Knowing what to look for and when will help in faster identification and treatment of the disease. In terms of chemical control, fungicides including DMIs or Strobilurins are the go-to fix and applications should be made as soon as the disease is discovered. Timing is critical. Leaf Spot left to its own devices will spread and as a result require multiple treatments. Even then, there is no guarantee that the late applications will be effective.
Cultural control can also help mitigate the effects and severity of leaf spot. Superintendents can adjust the following turf management practices for a better outcome:

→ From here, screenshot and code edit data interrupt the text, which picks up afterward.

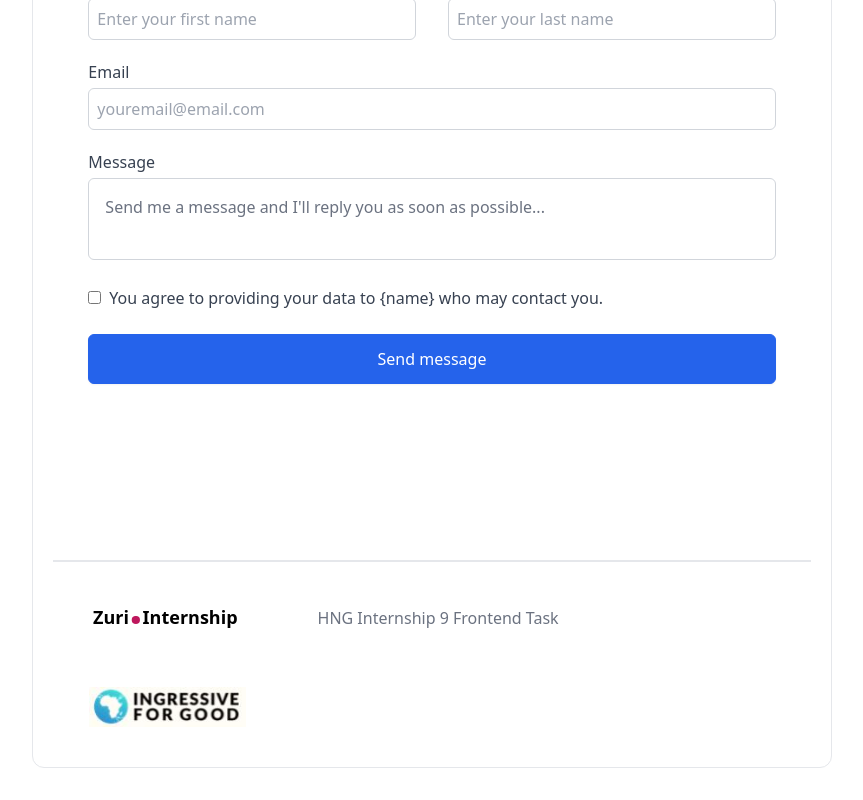
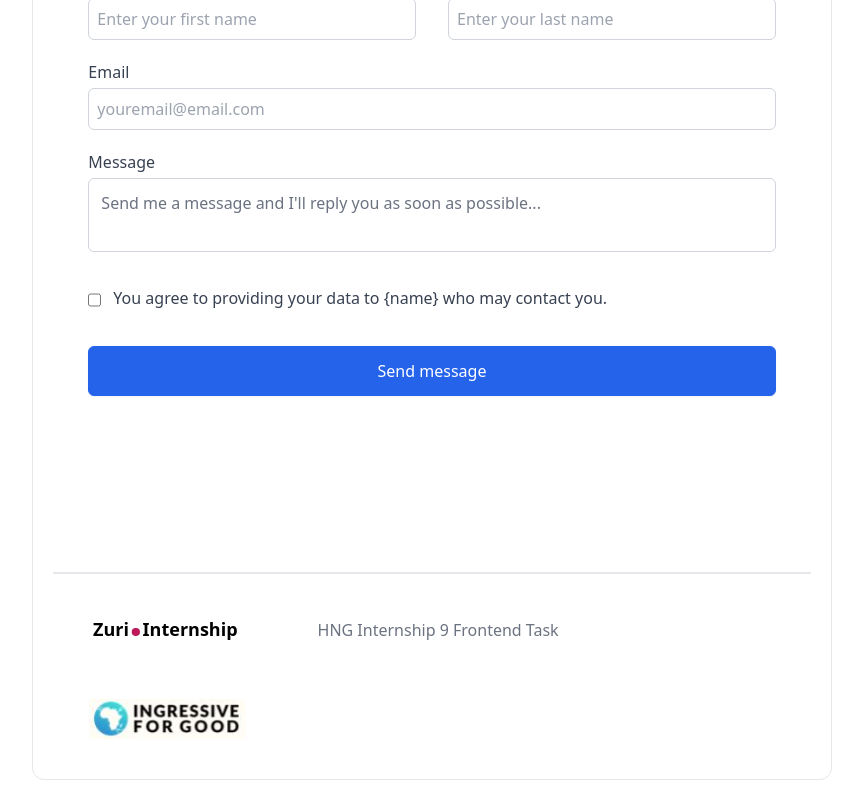
Before and after one commit to alabiabiodun/Linktree-App, a React (Create React App) app: page /contact in a window 1280 px wide. Shown: the part 287-1087 px from the top of the page, without its empty margins (208-1071 px from the left). Built offline with nearby package versions, Linux system fonts and the light colour scheme.

Commit message:
Updates on components

```diff
--- a/src/components/Contact.jsx
+++ b/src/components/Contact.jsx
@@ -22,12 +22,12 @@ const Contact = () => {
         </div>
         <div id='container_message' className='mt-5'>
           <label for="message" className='text-md text-gray-700 font-medium leading-6'>Message</label>
-          <textarea id='message' name="comment" className='w-full p-4 border border-5 border-gray-300 text-md text-gray-500 rounded-md mt-1 font-normal resize-none leading-6'>
+          <textarea id='message' name="comment" className='w-full h-full p-3 border border-5 border-gray-300 text-md text-gray-500 rounded-md mt-1 font-normal resize-none leading-6'>
             Send me a message and I'll reply you as soon as possible...
           </textarea>
         </div>
-        <div id='container_checkbox' className='mt-5'>
-          <input id="checkbox" name="checkbox_base" type="checkbox" className='cursor-pointer w-100 border border-gray-100 bg-white-400'/>
+        <div id='container_checkbox' className='mt-5 flex flex-row gap-1'>
+          <input id="checkbox" name="checkbox_base" type="checkbox" className='cursor-pointer w-100 h-11 border border-gray-100 bg-white-400'/>
           <label for="checkbox" className='w-100 p-2 text-md text-gray-700 font-normal leading-6 rounded-md'>{`You agree to providing your data to {name} who may contact you.`}</label>
         </div>
         <div id='container_button' className='mt-6'>
@@ -36,7 +36,7 @@ const Contact = () => {
           </button>
         </div>
       </form>
-      <div id='footer2' className='flex items-left justify-center border-t-2 border-gray-200 mt-20 w-100'>
+      <div id='footer2' className='flex flex-col items-left justify-center border-t-2 border-gray-200 mt-20 w-100'>
         <div className='flex flex-wrap gap-10 w-100 p-3 m-2'>
           <h5 className='pl-5 pr-5 text-lg font-semibold text-center'>Zuri<small className='text-5xl text-pink-700'>.</small>Internship</h5>
           <h5 className='pl-5 pr-5 text-md text-center text-gray-500 mt-6'>HNG Internship 9 Frontend Task</h5>
--- a/src/components/Linktree.jsx
+++ b/src/components/Linktree.jsx
@@ -3,9 +3,15 @@ import React from 'react'
 export const Linktree = () => {
   return (
     <div id='container' className='flex flex-col justify-center items-center border border-5 p-5 mt-5 mb-5 lg:ml-60 lg:mr-60 lg:mt-10 lg:mb-5 sm:m-10 md:m-20 rounded-xl w-100 h-100 bg-white-200'>
-        <div className='w-full pr-5'>
-            <img src='./icon/icon1.png' alt='share_icon' className='w-10 h-10 float-right hover:scale-[1.2]' />
-          </div>
+        <div className='w-full sm:pr-6 md:pr-10 lg:pr-20'>
+          <picture>
+            <source media="(max-width:480px)" srcset="./icon/icon2.png" />
+            <source media="(max-width:769px)" srcset="./icon/icon2.png" />
+            <source media="(max-width:1280px)" srcset="./icon/icon1.png" />
+            <img src="./icon/icon1.png" alt="icon" className='w-10 h-10 float-right hover:scale-[1.1]' />
+          </picture>
+          {/* <img src='./icon/icon1.png' alt='icon' className='w-10 h-10 float-right hover:scale-[1.2]' /> */}
+        </div>
         <div id='container_profile' className='hover:scale-[1.05]'>
             <img id='profile__img' src='./img/alabiabiodun.jpg' alt='profile_pix' className='w-50 h-40 rounded-full'  />
             <h5 id='twitter' className='text-center text-black-200 font-semibold p-2'>@AlabiAbiodun_O</h5>
```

Richard Latin, Professor of Plant Pathology at Purdue University encourages superintendents to double check their diagnosis before treating. Leaf Spot can resemble gray leaf spot which is caused by an unrelated pathogen and is only responsive to specific fungicides at specific times of the season. Note that gray Leaf Spot will only grow on tall fescue, perennial rye and St. Augustine, with temperatures falling between 70 and 95 degrees Fahrenheit. Attempting to solve the wrong problem will not only be costly and time consuming but also damaging to your turf.
Protect your turf with CIVITAS TURF DEFENSE
Superintendents who look beyond traditional fungicides focused on the pathogen alone will find holistic solutions designed to enhance plant protection all season long. Applied preventatively as an integrated component of your IPM program, CIVITAS TURF DEFENSE is a fungicide, insecticide and plant protection product that protects against biotic and abiotic stresses. This way, you can actively protect your turf all season long before stresses like Leaf Spot get a chance to take hold. There’s no time like the present to plan for the future of your turf.